DATA TO PROCESS.

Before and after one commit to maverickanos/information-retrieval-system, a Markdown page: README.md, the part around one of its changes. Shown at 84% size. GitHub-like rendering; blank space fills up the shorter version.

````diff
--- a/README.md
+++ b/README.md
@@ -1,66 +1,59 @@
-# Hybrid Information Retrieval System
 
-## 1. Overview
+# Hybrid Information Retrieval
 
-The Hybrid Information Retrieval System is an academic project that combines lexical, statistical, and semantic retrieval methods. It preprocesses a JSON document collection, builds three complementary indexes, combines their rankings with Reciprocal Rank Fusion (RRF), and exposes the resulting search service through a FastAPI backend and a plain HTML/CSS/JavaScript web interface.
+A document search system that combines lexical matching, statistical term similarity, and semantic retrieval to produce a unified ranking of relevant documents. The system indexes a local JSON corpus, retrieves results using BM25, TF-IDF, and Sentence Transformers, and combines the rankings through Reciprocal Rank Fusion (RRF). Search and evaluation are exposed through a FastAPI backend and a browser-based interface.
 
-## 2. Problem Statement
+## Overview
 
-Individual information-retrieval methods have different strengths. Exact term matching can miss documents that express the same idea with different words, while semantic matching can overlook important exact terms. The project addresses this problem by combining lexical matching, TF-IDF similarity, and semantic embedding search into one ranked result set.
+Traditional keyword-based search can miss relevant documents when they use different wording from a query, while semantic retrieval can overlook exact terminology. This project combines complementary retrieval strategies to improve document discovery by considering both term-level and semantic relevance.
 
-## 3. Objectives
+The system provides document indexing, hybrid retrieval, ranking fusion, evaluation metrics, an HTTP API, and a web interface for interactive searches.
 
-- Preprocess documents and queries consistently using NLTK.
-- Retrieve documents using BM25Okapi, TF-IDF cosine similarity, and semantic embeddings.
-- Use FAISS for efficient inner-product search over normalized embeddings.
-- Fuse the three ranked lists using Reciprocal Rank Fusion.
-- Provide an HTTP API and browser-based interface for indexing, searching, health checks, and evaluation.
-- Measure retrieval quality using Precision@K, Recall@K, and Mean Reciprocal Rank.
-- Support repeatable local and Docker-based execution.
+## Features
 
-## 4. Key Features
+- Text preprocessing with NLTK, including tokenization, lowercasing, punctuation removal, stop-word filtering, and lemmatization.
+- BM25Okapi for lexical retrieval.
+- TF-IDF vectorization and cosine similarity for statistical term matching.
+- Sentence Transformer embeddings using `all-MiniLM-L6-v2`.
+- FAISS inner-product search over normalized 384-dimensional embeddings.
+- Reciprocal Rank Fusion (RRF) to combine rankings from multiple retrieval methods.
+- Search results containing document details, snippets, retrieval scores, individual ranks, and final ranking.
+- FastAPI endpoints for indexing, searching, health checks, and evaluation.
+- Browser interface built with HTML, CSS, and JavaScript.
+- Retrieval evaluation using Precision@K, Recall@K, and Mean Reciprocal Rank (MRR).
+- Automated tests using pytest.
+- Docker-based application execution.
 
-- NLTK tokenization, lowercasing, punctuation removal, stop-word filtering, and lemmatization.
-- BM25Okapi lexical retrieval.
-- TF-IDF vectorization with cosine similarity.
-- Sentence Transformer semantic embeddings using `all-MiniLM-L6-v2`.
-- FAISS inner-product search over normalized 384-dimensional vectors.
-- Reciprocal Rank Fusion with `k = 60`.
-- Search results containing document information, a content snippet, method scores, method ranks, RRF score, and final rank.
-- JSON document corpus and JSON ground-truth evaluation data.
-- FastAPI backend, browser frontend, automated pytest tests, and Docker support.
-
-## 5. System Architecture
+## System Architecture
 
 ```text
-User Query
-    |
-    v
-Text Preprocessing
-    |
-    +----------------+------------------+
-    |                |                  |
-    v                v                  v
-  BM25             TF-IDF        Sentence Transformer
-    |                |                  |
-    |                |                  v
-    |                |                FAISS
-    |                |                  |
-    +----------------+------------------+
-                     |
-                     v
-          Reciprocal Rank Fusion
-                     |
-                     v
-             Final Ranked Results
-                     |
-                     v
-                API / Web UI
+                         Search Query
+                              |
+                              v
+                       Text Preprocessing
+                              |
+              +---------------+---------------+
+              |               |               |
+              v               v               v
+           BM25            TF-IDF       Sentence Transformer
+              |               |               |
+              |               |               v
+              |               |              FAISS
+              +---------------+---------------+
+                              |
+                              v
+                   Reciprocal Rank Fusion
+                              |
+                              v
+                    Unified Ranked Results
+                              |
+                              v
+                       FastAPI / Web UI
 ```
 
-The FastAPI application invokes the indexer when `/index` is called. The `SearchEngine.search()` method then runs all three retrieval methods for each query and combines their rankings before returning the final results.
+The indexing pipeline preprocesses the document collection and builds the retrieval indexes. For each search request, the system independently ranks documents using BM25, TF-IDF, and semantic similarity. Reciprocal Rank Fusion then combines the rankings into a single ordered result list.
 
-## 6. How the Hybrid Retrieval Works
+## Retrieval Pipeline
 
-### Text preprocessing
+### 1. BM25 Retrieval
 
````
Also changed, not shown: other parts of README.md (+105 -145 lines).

THE TASK. Every single entry is to be retyped exactly.

OUTPUT OF THE EXERCISE.
Before and after one commit to maverickanos/information-retrieval-system, a Markdown page: README.md, the part around one of its changes. Shown at 84% size. GitHub-like rendering; blank space fills up the shorter version.

````diff
--- a/README.md
+++ b/README.md
@@ -1,66 +1,59 @@
-# Hybrid Information Retrieval System
 
-## 1. Overview
+# Hybrid Information Retrieval
 
-The Hybrid Information Retrieval System is an academic project that combines lexical, statistical, and semantic retrieval methods. It preprocesses a JSON document collection, builds three complementary indexes, combines their rankings with Reciprocal Rank Fusion (RRF), and exposes the resulting search service through a FastAPI backend and a plain HTML/CSS/JavaScript web interface.
+A document search system that combines lexical matching, statistical term similarity, and semantic retrieval to produce a unified ranking of relevant documents. The system indexes a local JSON corpus, retrieves results using BM25, TF-IDF, and Sentence Transformers, and combines the rankings through Reciprocal Rank Fusion (RRF). Search and evaluation are exposed through a FastAPI backend and a browser-based interface.
 
-## 2. Problem Statement
+## Overview
 
-Individual information-retrieval methods have different strengths. Exact term matching can miss documents that express the same idea with different words, while semantic matching can overlook important exact terms. The project addresses this problem by combining lexical matching, TF-IDF similarity, and semantic embedding search into one ranked result set.
+Traditional keyword-based search can miss relevant documents when they use different wording from a query, while semantic retrieval can overlook exact terminology. This project combines complementary retrieval strategies to improve document discovery by considering both term-level and semantic relevance.
 
-## 3. Objectives
+The system provides document indexing, hybrid retrieval, ranking fusion, evaluation metrics, an HTTP API, and a web interface for interactive searches.
 
-- Preprocess documents and queries consistently using NLTK.
-- Retrieve documents using BM25Okapi, TF-IDF cosine similarity, and semantic embeddings.
-- Use FAISS for efficient inner-product search over normalized embeddings.
-- Fuse the three ranked lists using Reciprocal Rank Fusion.
-- Provide an HTTP API and browser-based interface for indexing, searching, health checks, and evaluation.
-- Measure retrieval quality using Precision@K, Recall@K, and Mean Reciprocal Rank.
-- Support repeatable local and Docker-based execution.
+## Features
 
-## 4. Key Features
+- Text preprocessing with NLTK, including tokenization, lowercasing, punctuation removal, stop-word filtering, and lemmatization.
+- BM25Okapi for lexical retrieval.
+- TF-IDF vectorization and cosine similarity for statistical term matching.
+- Sentence Transformer embeddings using `all-MiniLM-L6-v2`.
+- FAISS inner-product search over normalized 384-dimensional embeddings.
+- Reciprocal Rank Fusion (RRF) to combine rankings from multiple retrieval methods.
+- Search results containing document details, snippets, retrieval scores, individual ranks, and final ranking.
+- FastAPI endpoints for indexing, searching, health checks, and evaluation.
+- Browser interface built with HTML, CSS, and JavaScript.
+- Retrieval evaluation using Precision@K, Recall@K, and Mean Reciprocal Rank (MRR).
+- Automated tests using pytest.
+- Docker-based application execution.
 
-- NLTK tokenization, lowercasing, punctuation removal, stop-word filtering, and lemmatization.
-- BM25Okapi lexical retrieval.
-- TF-IDF vectorization with cosine similarity.
-- Sentence Transformer semantic embeddings using `all-MiniLM-L6-v2`.
-- FAISS inner-product search over normalized 384-dimensional vectors.
-- Reciprocal Rank Fusion with `k = 60`.
-- Search results containing document information, a content snippet, method scores, method ranks, RRF score, and final rank.
-- JSON document corpus and JSON ground-truth evaluation data.
-- FastAPI backend, browser frontend, automated pytest tests, and Docker support.
-
-## 5. System Architecture
+## System Architecture
 
 ```text
-User Query
-    |
-    v
-Text Preprocessing
-    |
-    +----------------+------------------+
-    |                |                  |
-    v                v                  v
-  BM25             TF-IDF        Sentence Transformer
-    |                |                  |
-    |                |                  v
-    |                |                FAISS
-    |                |                  |
-    +----------------+------------------+
-                     |
-                     v
-          Reciprocal Rank Fusion
-                     |
-                     v
-             Final Ranked Results
-                     |
-                     v
-                API / Web UI
+                         Search Query
+                              |
+                              v
+                       Text Preprocessing
+                              |
+              +---------------+---------------+
+              |               |               |
+              v               v               v
+           BM25            TF-IDF       Sentence Transformer
+              |               |               |
+              |               |               v
+              |               |              FAISS
+              +---------------+---------------+
+                              |
+                              v
+                   Reciprocal Rank Fusion
+                              |
+                              v
+                    Unified Ranked Results
+                              |
+                              v
+                       FastAPI / Web UI
 ```
 
-The FastAPI application invokes the indexer when `/index` is called. The `SearchEngine.search()` method then runs all three retrieval methods for each query and combines their rankings before returning the final results.
+The indexing pipeline preprocesses the document collection and builds the retrieval indexes. For each search request, the system independently ranks documents using BM25, TF-IDF, and semantic similarity. Reciprocal Rank Fusion then combines the rankings into a single ordered result list.
 
-## 6. How the Hybrid Retrieval Works
+## Retrieval Pipeline
 
-### Text preprocessing
+### 1. BM25 Retrieval
 
````
Also changed, not shown: other parts of README.md (+105 -145 lines).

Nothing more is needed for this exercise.